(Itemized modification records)
+++++

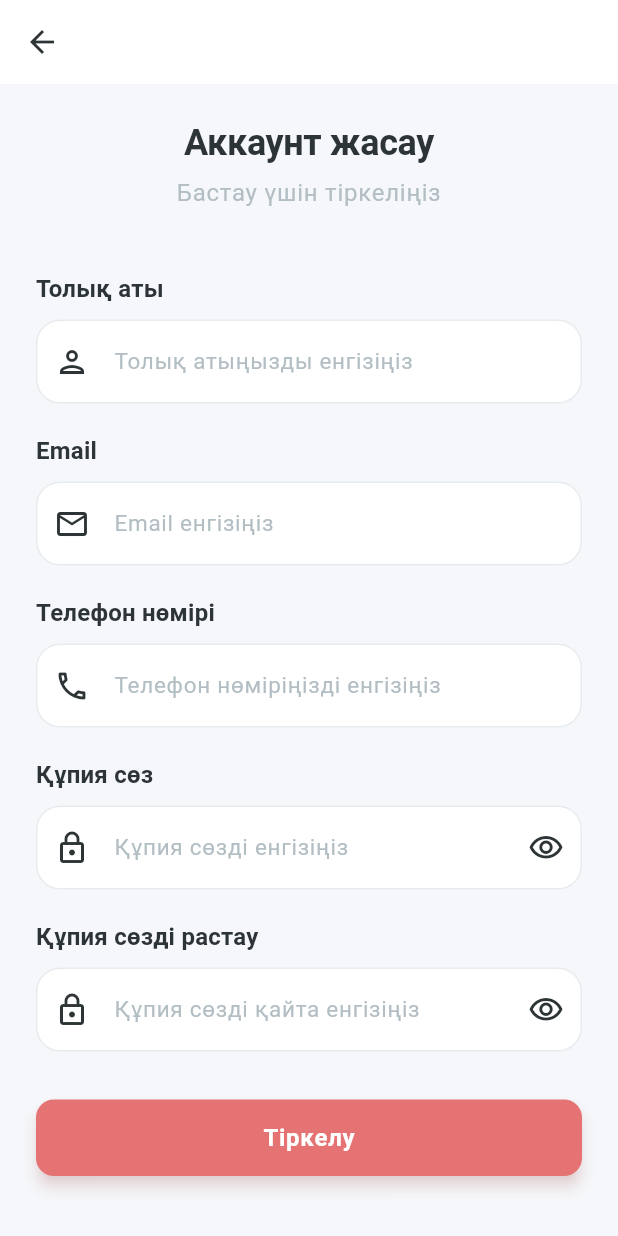
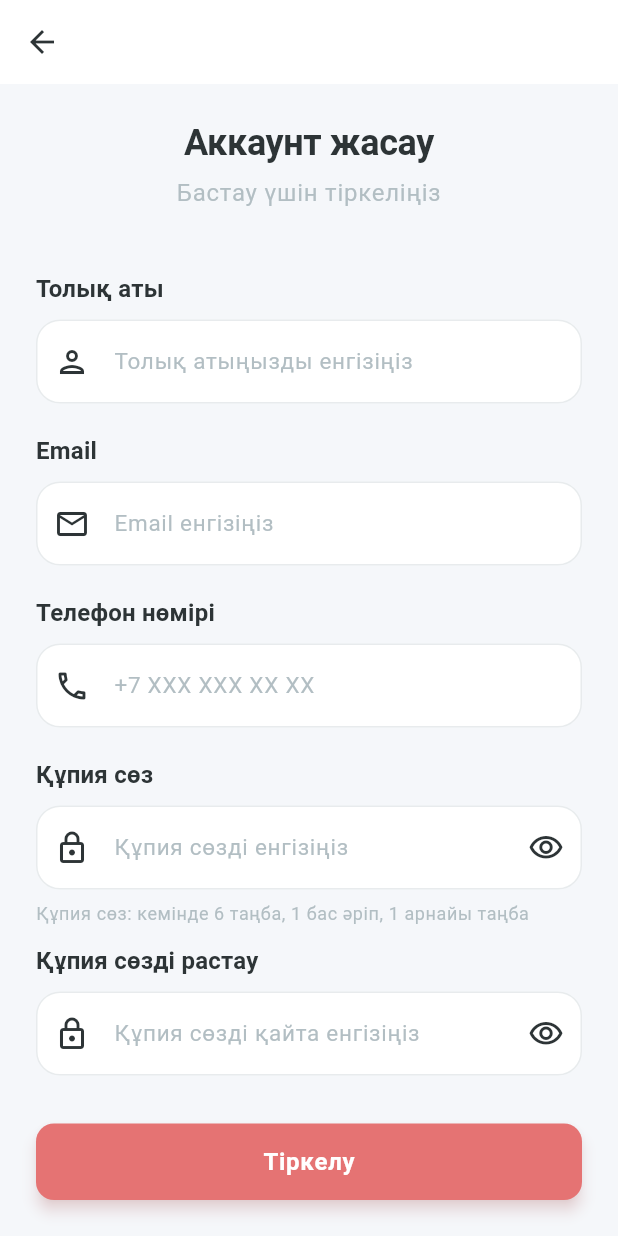
Before and after one commit to Stuussy/kursavoi, a Flutter app: the screen it shows after launch, after a tap on "Кіру", after a tap on "Тіркелу", on a phone screen of 412 x 824 dp. Run offline on Flutter 3.47's test engine with Material 3 defaults, Android fonts, the phone set to English and light mode, and no system bars; our stand-ins replace dartz, dio, equatable, go_router, logger, shared_preferences; accounts and stored records are empty; network calls fail.

Commit message:
feat: add validation and success messages in Kazakh
- Password validation: min 6 chars, 1 uppercase (A-Z), 1 special char
- Phone number must start with +7
- Success messages for registration, login, and logout
- All messages in Kazakh language

https://claude.ai/code/session_01Q37iXtZeZaJX3szreWbqxT

```diff
--- a/munchly/lib/features/auth/presentation/screens/login_screen.dart
+++ b/munchly/lib/features/auth/presentation/screens/login_screen.dart
@@ -39,6 +39,22 @@ class _LoginScreenState extends State<LoginScreen> {
     if (!mounted) return;
 
     if (success) {
+      // Show success message
+      ScaffoldMessenger.of(context).showSnackBar(
+        SnackBar(
+          content: const Row(
+            children: [
+              Icon(Icons.check_circle, color: Colors.white),
+              SizedBox(width: 12),
+              Text('Сәтті кірдіңіз! Қош келдіңіз!'),
+            ],
+          ),
+          backgroundColor: AppTheme.successColor,
+          behavior: SnackBarBehavior.floating,
+          shape: RoundedRectangleBorder(borderRadius: BorderRadius.circular(10)),
+          duration: const Duration(seconds: 2),
+        ),
+      );
       // Navigate to home
       context.go('/');
     } else {
--- a/munchly/lib/features/auth/presentation/screens/register_screen.dart
+++ b/munchly/lib/features/auth/presentation/screens/register_screen.dart
@@ -48,6 +48,22 @@ class _RegisterScreenState extends State<RegisterScreen> {
     if (!mounted) return;
 
     if (success) {
+      // Show success message
+      ScaffoldMessenger.of(context).showSnackBar(
+        SnackBar(
+          content: Row(
+            children: [
+              const Icon(Icons.check_circle, color: Colors.white),
+              const SizedBox(width: 12),
+              Text('Сәтті тіркелдіңіз! Қош келдіңіз, ${_nameController.text.trim()}'),
+            ],
+          ),
+          backgroundColor: AppTheme.successColor,
+          behavior: SnackBarBehavior.floating,
+          shape: RoundedRectangleBorder(borderRadius: BorderRadius.circular(10)),
+          duration: const Duration(seconds: 3),
+        ),
+      );
       // Navigate to home
       context.go('/');
     } else {
@@ -133,13 +149,21 @@ class _RegisterScreenState extends State<RegisterScreen> {
                   // Phone field
                   CustomTextField(
                     label: 'Телефон нөмірі',
-                    hint: 'Телефон нөміріңізді енгізіңіз',
+                    hint: '+7 XXX XXX XX XX',
                     controller: _phoneController,
                     keyboardType: TextInputType.phone,
                     prefixIcon: const Icon(Icons.phone_outlined),
                     validator: (value) {
                       if (value == null || value.isEmpty) {
                         return 'Телефон нөміріңізді енгізіңіз';
+                      }
+                      if (!value.startsWith('+7')) {
+                        return 'Нөмір +7 басталуы керек';
+                      }
+                      // Remove spaces and check length
+                      final cleanNumber = value.replaceAll(' ', '').replaceAll('-', '');
+                      if (cleanNumber.length < 12) {
+                        return 'Толық нөмірді енгізіңіз (+7 XXX XXX XX XX)';
                       }
                       return null;
                     },
@@ -172,10 +196,24 @@ class _RegisterScreenState extends State<RegisterScreen> {
                       if (value.length < 6) {
                         return 'Құпия сөз кемінде 6 таңбадан тұруы керек';
                       }
+                      if (!value.contains(RegExp(r'[A-Z]'))) {
+                        return 'Кемінде 1 бас әріп болуы керек (A-Z)';
+                      }
+                      if (!value.contains(RegExp(r'[!@#$%^&*(),.?":{}|<>]'))) {
+                        return 'Кемінде 1 арнайы таңба болуы керек (!@#\$%^&*)';
+                      }
                       return null;
                     },
                   ),
-                  const SizedBox(height: 20),
+                  const SizedBox(height: 8),
+                  // Password hint
+                  Text(
+                    'Құпия сөз: кемінде 6 таңба, 1 бас әріп, 1 арнайы таңба',
+                    style: Theme.of(context).textTheme.bodySmall?.copyWith(
+                      color: AppTheme.textSecondaryColor,
+                    ),
+                  ),
+                  const SizedBox(height: 12),
 
                   // Confirm password field
                   CustomTextField(
```
Also changed, not shown: munchly/lib/features/profile/presentation/screens/profile_screen.dart (+15 -0 lines).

+++++

Each entry is to be given again exactly as it stands, with its pictures removed.

Before and after one commit to Stuussy/kursavoi, a Flutter app: the screen it shows after launch, after a tap on "Кіру", after a tap on "Тіркелу", on a phone screen of 412 x 824 dp. Run offline on Flutter 3.47's test engine with Material 3 defaults, Android fonts, the phone set to English and light mode, and no system bars; our stand-ins replace dartz, dio, equatable, go_router, logger, shared_preferences; accounts and stored records are empty; network calls fail.

Commit message:
feat: add validation and success messages in Kazakh
- Password validation: min 6 chars, 1 uppercase (A-Z), 1 special char
- Phone number must start with +7
- Success messages for registration, login, and logout
- All messages in Kazakh language

https://claude.ai/code/session_01Q37iXtZeZaJX3szreWbqxT

```diff
--- a/munchly/lib/features/auth/presentation/screens/login_screen.dart
+++ b/munchly/lib/features/auth/presentation/screens/login_screen.dart
@@ -39,6 +39,22 @@ class _LoginScreenState extends State<LoginScreen> {
     if (!mounted) return;
 
     if (success) {
+      // Show success message
+      ScaffoldMessenger.of(context).showSnackBar(
+        SnackBar(
+          content: const Row(
+            children: [
+              Icon(Icons.check_circle, color: Colors.white),
+              SizedBox(width: 12),
+              Text('Сәтті кірдіңіз! Қош келдіңіз!'),
+            ],
+          ),
+          backgroundColor: AppTheme.successColor,
+          behavior: SnackBarBehavior.floating,
+          shape: RoundedRectangleBorder(borderRadius: BorderRadius.circular(10)),
+          duration: const Duration(seconds: 2),
+        ),
+      );
       // Navigate to home
       context.go('/');
     } else {
--- a/munchly/lib/features/auth/presentation/screens/register_screen.dart
+++ b/munchly/lib/features/auth/presentation/screens/register_screen.dart
@@ -48,6 +48,22 @@ class _RegisterScreenState extends State<RegisterScreen> {
     if (!mounted) return;
 
     if (success) {
+      // Show success message
+      ScaffoldMessenger.of(context).showSnackBar(
+        SnackBar(
+          content: Row(
+            children: [
+              const Icon(Icons.check_circle, color: Colors.white),
+              const SizedBox(width: 12),
+              Text('Сәтті тіркелдіңіз! Қош келдіңіз, ${_nameController.text.trim()}'),
+            ],
+          ),
+          backgroundColor: AppTheme.successColor,
+          behavior: SnackBarBehavior.floating,
+          shape: RoundedRectangleBorder(borderRadius: BorderRadius.circular(10)),
+          duration: const Duration(seconds: 3),
+        ),
+      );
       // Navigate to home
       context.go('/');
     } else {
@@ -133,13 +149,21 @@ class _RegisterScreenState extends State<RegisterScreen> {
                   // Phone field
                   CustomTextField(
                     label: 'Телефон нөмірі',
-                    hint: 'Телефон нөміріңізді енгізіңіз',
+                    hint: '+7 XXX XXX XX XX',
                     controller: _phoneController,
                     keyboardType: TextInputType.phone,
                     prefixIcon: const Icon(Icons.phone_outlined),
                     validator: (value) {
                       if (value == null || value.isEmpty) {
                         return 'Телефон нөміріңізді енгізіңіз';
+                      }
+                      if (!value.startsWith('+7')) {
+                        return 'Нөмір +7 басталуы керек';
+                      }
+                      // Remove spaces and check length
+                      final cleanNumber = value.replaceAll(' ', '').replaceAll('-', '');
+                      if (cleanNumber.length < 12) {
+                        return 'Толық нөмірді енгізіңіз (+7 XXX XXX XX XX)';
                       }
                       return null;
                     },
@@ -172,10 +196,24 @@ class _RegisterScreenState extends State<RegisterScreen> {
                       if (value.length < 6) {
                         return 'Құпия сөз кемінде 6 таңбадан тұруы керек';
                       }
+                      if (!value.contains(RegExp(r'[A-Z]'))) {
+                        return 'Кемінде 1 бас әріп болуы керек (A-Z)';
+                      }
+                      if (!value.contains(RegExp(r'[!@#$%^&*(),.?":{}|<>]'))) {
+                        return 'Кемінде 1 арнайы таңба болуы керек (!@#\$%^&*)';
+                      }
                       return null;
                     },
                   ),
-                  const SizedBox(height: 20),
+                  const SizedBox(height: 8),
+                  // Password hint
+                  Text(
+                    'Құпия сөз: кемінде 6 таңба, 1 бас әріп, 1 арнайы таңба',
+                    style: Theme.of(context).textTheme.bodySmall?.copyWith(
+                      color: AppTheme.textSecondaryColor,
+                    ),
+                  ),
+                  const SizedBox(height: 12),
 
                   // Confirm password field
                   CustomTextField(
```
Also changed, not shown: munchly/lib/features/profile/presentation/screens/profile_screen.dart (+15 -0 lines).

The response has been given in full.